→ WHAT TO PRODUCE: Please state the number of lines in the material below that contain "label", with no other words.
───── PROVIDED MATERIAL ─────
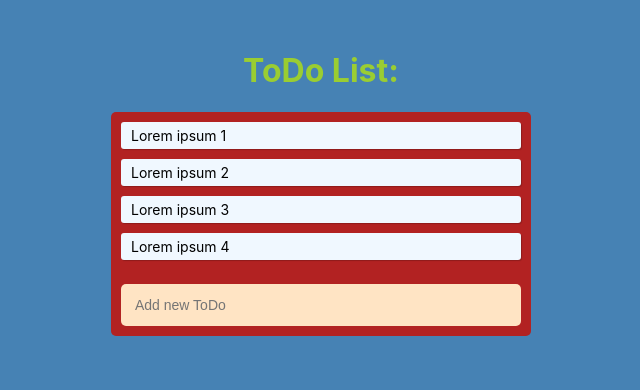
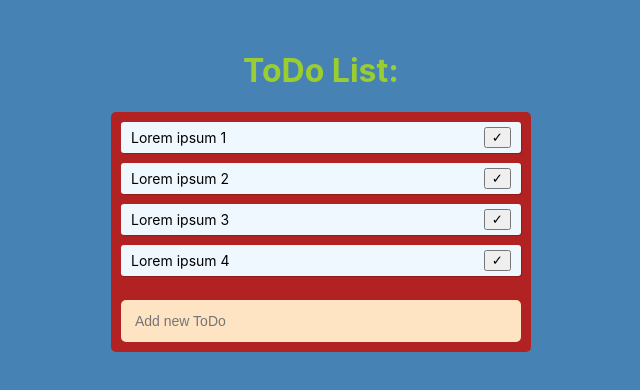
Before and after one commit to Stefantut/React-Hooks-ToDo-App, a React (Create React App) app: page / in a window 1280 px wide. Shown: the top 390 px of the page, without its empty margins (319-959 px from the left). Built offline with nearby package versions, Linux system fonts and the light colour scheme.

Commit message:
Added functionality to mark as completed task

```diff
--- a/src/App.js
+++ b/src/App.js
@@ -34,13 +34,27 @@
     // update de state - passed new array
     setTodos(newTodos);
   };
+
+  const completeTodo = (index) => {
+    //an array with current todos - use spread op
+    const newTodos = [...todos];
+    //mark as completed
+    newTodos[index].isCompleted = true;
+    // set state
+    setTodos(newTodos);
+  };
   return (
     <div className="app">
       <h1 className="title">ToDo List:</h1>
       <div className="todo-list">
         {/* Map throught todos from State  */}
         {todos.map((todo, index) => (
-          <Todo key={index} index={index} todo={todo} />
+          <Todo
+            key={index}
+            index={index}
+            todo={todo}
+            completeTodo={completeTodo}
+          />
         ))}
 
         {/* Display input Component  */}
--- a/src/Todo.js
+++ b/src/Todo.js
@@ -1,6 +1,17 @@
 import React from "react";
 
-function Todo({ todo, index }) {
-  return <div className="todo">{todo.text}</div>;
+function Todo({ todo, index, completeTodo }) {
+  return (
+    <div
+      style={{ textDecoration: todo.isCompleted ? "line-through" : "" }}
+      className="todo"
+    >
+      {todo.text}
+      {/* CompleteTodo passed as prop
+     Event Listener onClick - arrow function to call completeTodo
+     which will take in the index to know exactly which one is completed */}
+      <button onClick={() => completeTodo(index)}>✓</button>
+    </div>
+  );
 }
 export default Todo;
```
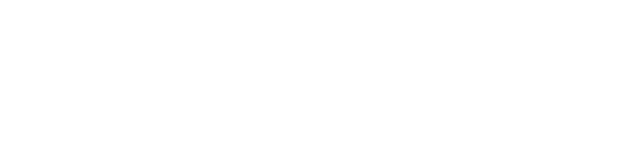
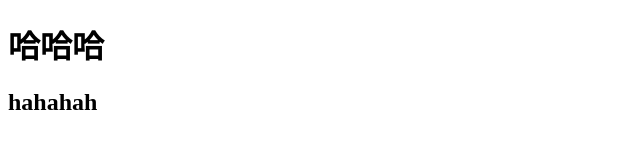
Before and after one commit to nousername404/xdproject_01, a plain HTML site: page index.html in a window 1280 px wide. Shown: the whole page, without its empty margins (0-640 px from the left). Drawn offline with Linux system fonts and the light colour scheme.

Commit message:
修改后index.html

```diff
--- a/index.html
+++ b/index.html
@@ -7,6 +7,7 @@
   <title>Document</title>
 </head>
 <body>
-
+  <h1>哈哈哈</h1>
+  <h2>hahahah</h2>
 </body>
 </html>
```
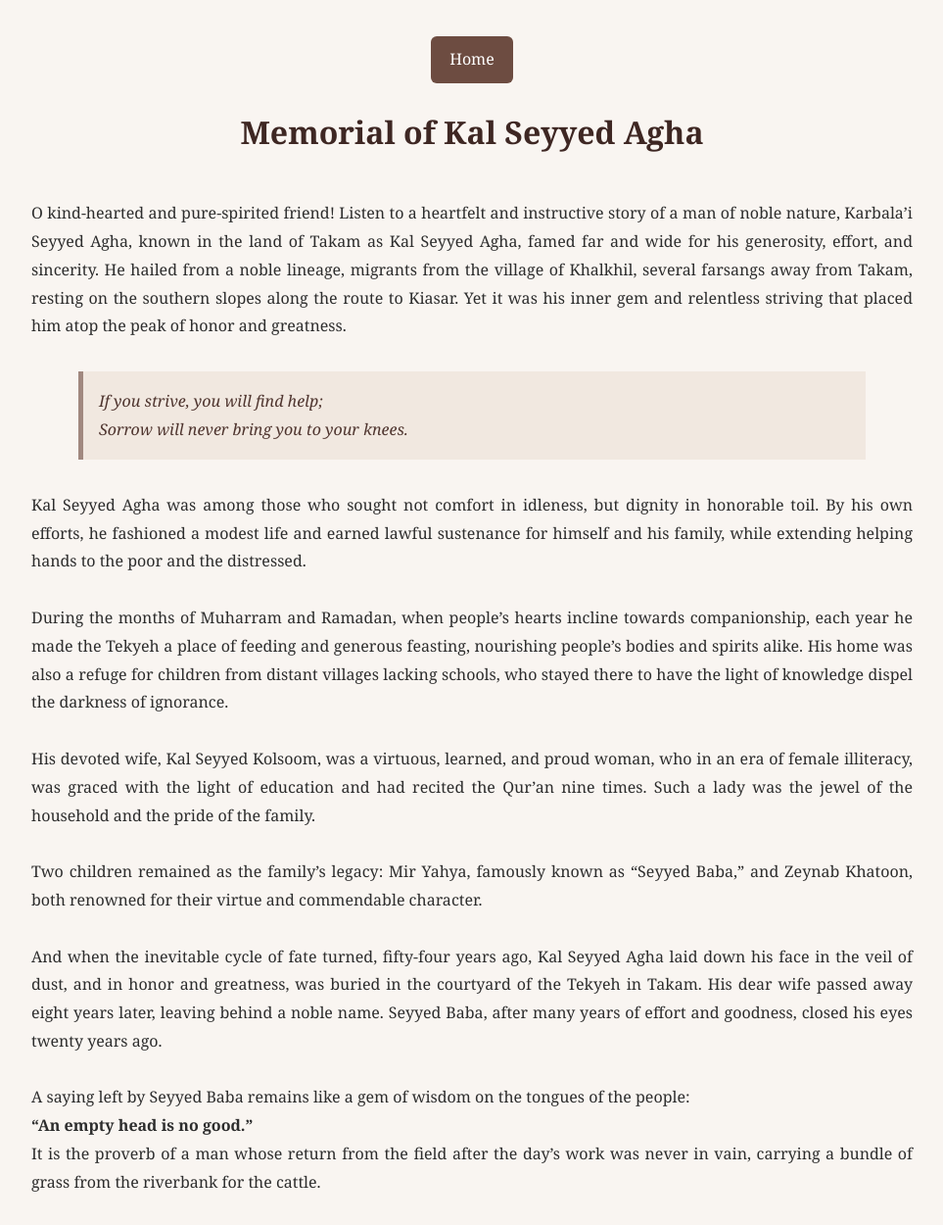
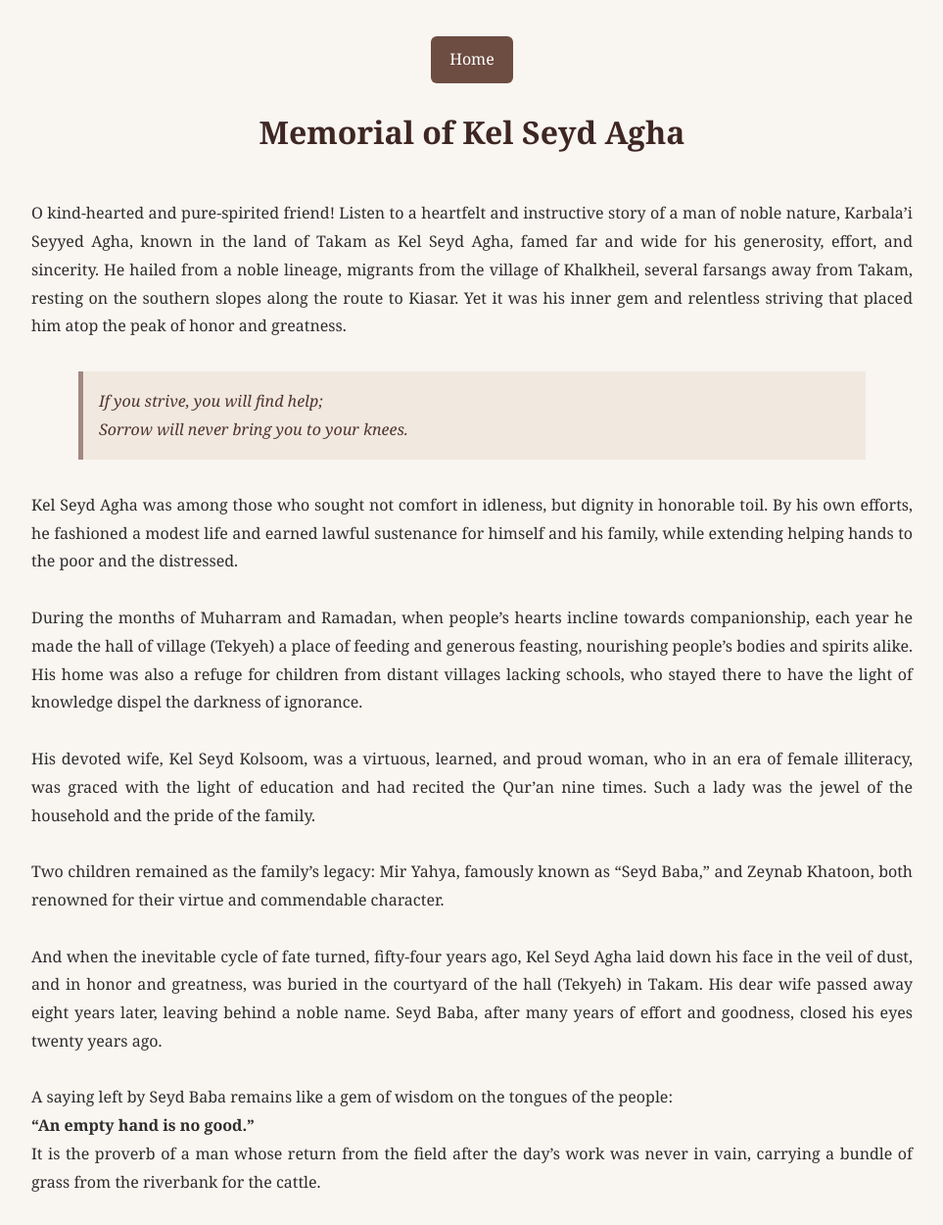
Before and after one commit to pirsar/Takam, a plain HTML site: page Gen/G1.en.html in a window 1280 px wide. Shown: the top 1250 px of the page at 98% size, without its empty margins (158-1121 px from the left). Drawn offline with Linux system fonts and the light colour scheme.

Commit message:
Update G1.en.html

```diff
--- a/Gen/G1.en.html
+++ b/Gen/G1.en.html
@@ -3,7 +3,7 @@
 <head>
   <meta charset="UTF-8" />
   <meta name="viewport" content="width=device-width, initial-scale=1" />
-  <title>Memorial of Kal Seyyed Agha</title>
+  <title>Memorial of Kel Seyd Agha</title>
   <style>
     body {
       font-family: "Georgia", "Times New Roman", serif;
@@ -67,29 +67,29 @@
 
   <header>
     <a class="button" href="index.en.html">Home</a>
-    <h1>Memorial of Kal Seyyed Agha</h1>
+    <h1>Memorial of Kel Seyd Agha</h1>
   </header>
 
   <main>
-    <p>O kind-hearted and pure-spirited friend! Listen to a heartfelt and instructive story of a man of noble nature, Karbala’i Seyyed Agha, known in the land of Takam as Kal Seyyed Agha, famed far and wide for his generosity, effort, and sincerity. He hailed from a noble lineage, migrants from the village of Khalkhil, several farsangs away from Takam, resting on the southern slopes along the route to Kiasar. Yet it was his inner gem and relentless striving that placed him atop the peak of honor and greatness.</p>
+    <p>O kind-hearted and pure-spirited friend! Listen to a heartfelt and instructive story of a man of noble nature, Karbala’i Seyyed Agha, known in the land of Takam as Kel Seyd Agha, famed far and wide for his generosity, effort, and sincerity. He hailed from a noble lineage, migrants from the village of Khalkheil, several farsangs away from Takam, resting on the southern slopes along the route to Kiasar. Yet it was his inner gem and relentless striving that placed him atop the peak of honor and greatness.</p>
 
     <blockquote>
       If you strive, you will find help;<br>
       Sorrow will never bring you to your knees.
     </blockquote>
 
-    <p>Kal Seyyed Agha was among those who sought not comfort in idleness, but dignity in honorable toil. By his own efforts, he fashioned a modest life and earned lawful sustenance for himself and his family, while extending helping hands to the poor and the distressed.</p>
+    <p>Kel Seyd Agha was among those who sought not comfort in idleness, but dignity in honorable toil. By his own efforts, he fashioned a modest life and earned lawful sustenance for himself and his family, while extending helping hands to the poor and the distressed.</p>
 
-    <p>During the months of Muharram and Ramadan, when people’s hearts incline towards companionship, each year he made the Tekyeh a place of feeding and generous feasting, nourishing people’s bodies and spirits alike. His home was also a refuge for children from distant villages lacking schools, who stayed there to have the light of knowledge dispel the darkness of ignorance.</p>
+    <p>During the months of Muharram and Ramadan, when people’s hearts incline towards companionship, each year he made the hall of village (Tekyeh) a place of feeding and generous feasting, nourishing people’s bodies and spirits alike. His home was also a refuge for children from distant villages lacking schools, who stayed there to have the light of knowledge dispel the darkness of ignorance.</p>
 
-    <p>His devoted wife, Kal Seyyed Kolsoom, was a virtuous, learned, and proud woman, who in an era of female illiteracy, was graced with the light of education and had recited the Qur’an nine times. Such a lady was the jewel of the household and the pride of the family.</p>
+    <p>His devoted wife, Kel Seyd Kolsoom, was a virtuous, learned, and proud woman, who in an era of female illiteracy, was graced with the light of education and had recited the Qur’an nine times. Such a lady was the jewel of the household and the pride of the family.</p>
 
-    <p>Two children remained as the family’s legacy: Mir Yahya, famously known as “Seyyed Baba,” and Zeynab Khatoon, both renowned for their virtue and commendable character.</p>
+    <p>Two children remained as the family’s legacy: Mir Yahya, famously known as “Seyd Baba,” and Zeynab Khatoon, both renowned for their virtue and commendable character.</p>
 
-    <p>And when the inevitable cycle of fate turned, fifty-four years ago, Kal Seyyed Agha laid down his face in the veil of dust, and in honor and greatness, was buried in the courtyard of the Tekyeh in Takam. His dear wife passed away eight years later, leaving behind a noble name. Seyyed Baba, after many years of effort and goodness, closed his eyes twenty years ago.</p>
+    <p>And when the inevitable cycle of fate turned, fifty-four years ago, Kel Seyd Agha laid down his face in the veil of dust, and in honor and greatness, was buried in the courtyard of the hall (Tekyeh) in Takam. His dear wife passed away eight years later, leaving behind a noble name. Seyd Baba, after many years of effort and goodness, closed his eyes twenty years ago.</p>
 
-    <p>A saying left by Seyyed Baba remains like a gem of wisdom on the tongues of the people:<br>
-    <strong>“An empty head is no good.”</strong><br>
+    <p>A saying left by Seyd Baba remains like a gem of wisdom on the tongues of the people:<br>
+    <strong>“An empty hand is no good.”</strong><br>
     It is the proverb of a man whose return from the field after the day’s work was never in vain, carrying a bundle of grass from the riverbank for the cattle.</p>
 
     <blockquote>
```
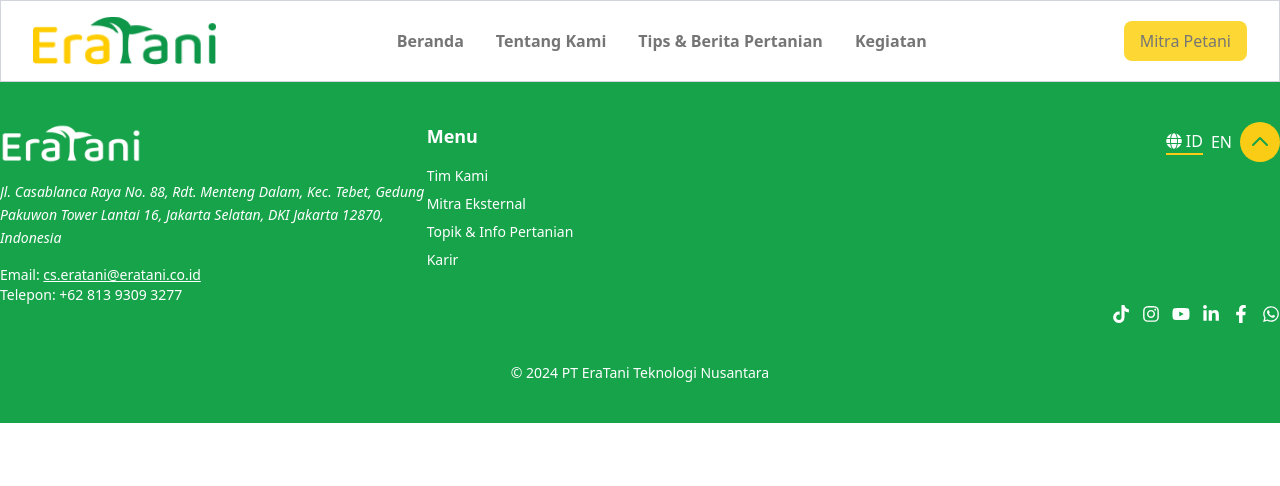
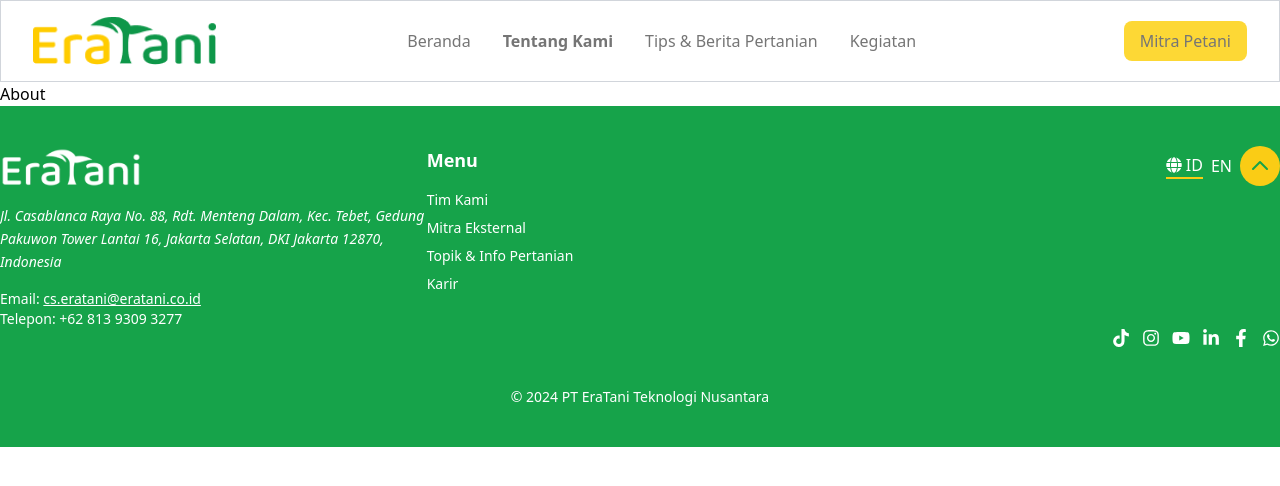
Before and after one commit to fahmi-azzuhri/Assesment-Test-FE, a React (Vite) app: page /about in a window 1280 px wide. Shown: the top 486 px of the page. Built offline with nearby package versions, Linux system fonts and the light colour scheme.

Commit message:
routing navbar

```diff
--- a/src/App.jsx
+++ b/src/App.jsx
@@ -1,6 +1,6 @@
 import React, { useState } from "react";
 import logo_eratani from "/img/logo_eratani.png";
-import { useNavigate } from "react-router-dom";
+import { useLocation, useNavigate } from "react-router-dom";
 import { IconButton, Collapse } from "@material-tailwind/react";
 import AppRoutes from "./routes";
 import Footer from "./components/Footer";
@@ -9,17 +9,22 @@ function App() {
   const [openNav, setOpenNav] = useState(false);
 
   const textNavbar = [
-    "Beranda",
-    "Tentang Kami",
-    "Tips & Berita Pertanian",
-    "Kegiatan",
+    { label: "Beranda", path: "/" },
+    { label: "Tentang Kami", path: "/about" },
+    { label: "Tips & Berita Pertanian", path: "/tips" },
+    { label: "Kegiatan", path: "/kegiatan" },
   ];
 
   const navList = (
     <ul className="mt-2 flex flex-col text-neutral-500 gap-4 lg:mb-0 lg:mt-0 lg:flex-row lg:items-center lg:gap-6">
       {textNavbar.map((item, index) => (
-        <li key={index} className="p-1 text-blackDefault font-bold">
-          <button>{item}</button>
+        <li
+          key={index}
+          className={`p-1 ${
+            location.pathname === item.path ? "font-bold" : "font-regular"
+          } text-neutral-500 hover:text-neutral-700`}
+        >
+          <button onClick={() => navigate(item.path)}>{item.label}</button>
         </li>
       ))}
     </ul>
--- /dev/null
+++ b/src/components/About/index.jsx
@@ -0,0 +1,7 @@
+import React from "react";
+
+function About() {
+  return <div>About</div>;
+}
+
+export default About;
--- a/src/routes/index.jsx
+++ b/src/routes/index.jsx
@@ -1,11 +1,13 @@
 import React from "react";
 import { Routes, Route } from "react-router-dom";
 import Home from "../components/Home";
+import About from "../components/About";
 
 function AppRoutes() {
   return (
     <Routes>
       <Route path="/" element={<Home />} />
+      <Route path="/about" element={<About />} />
     </Routes>
   );
 }
```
─────
→ OUTPUT BELOW: 5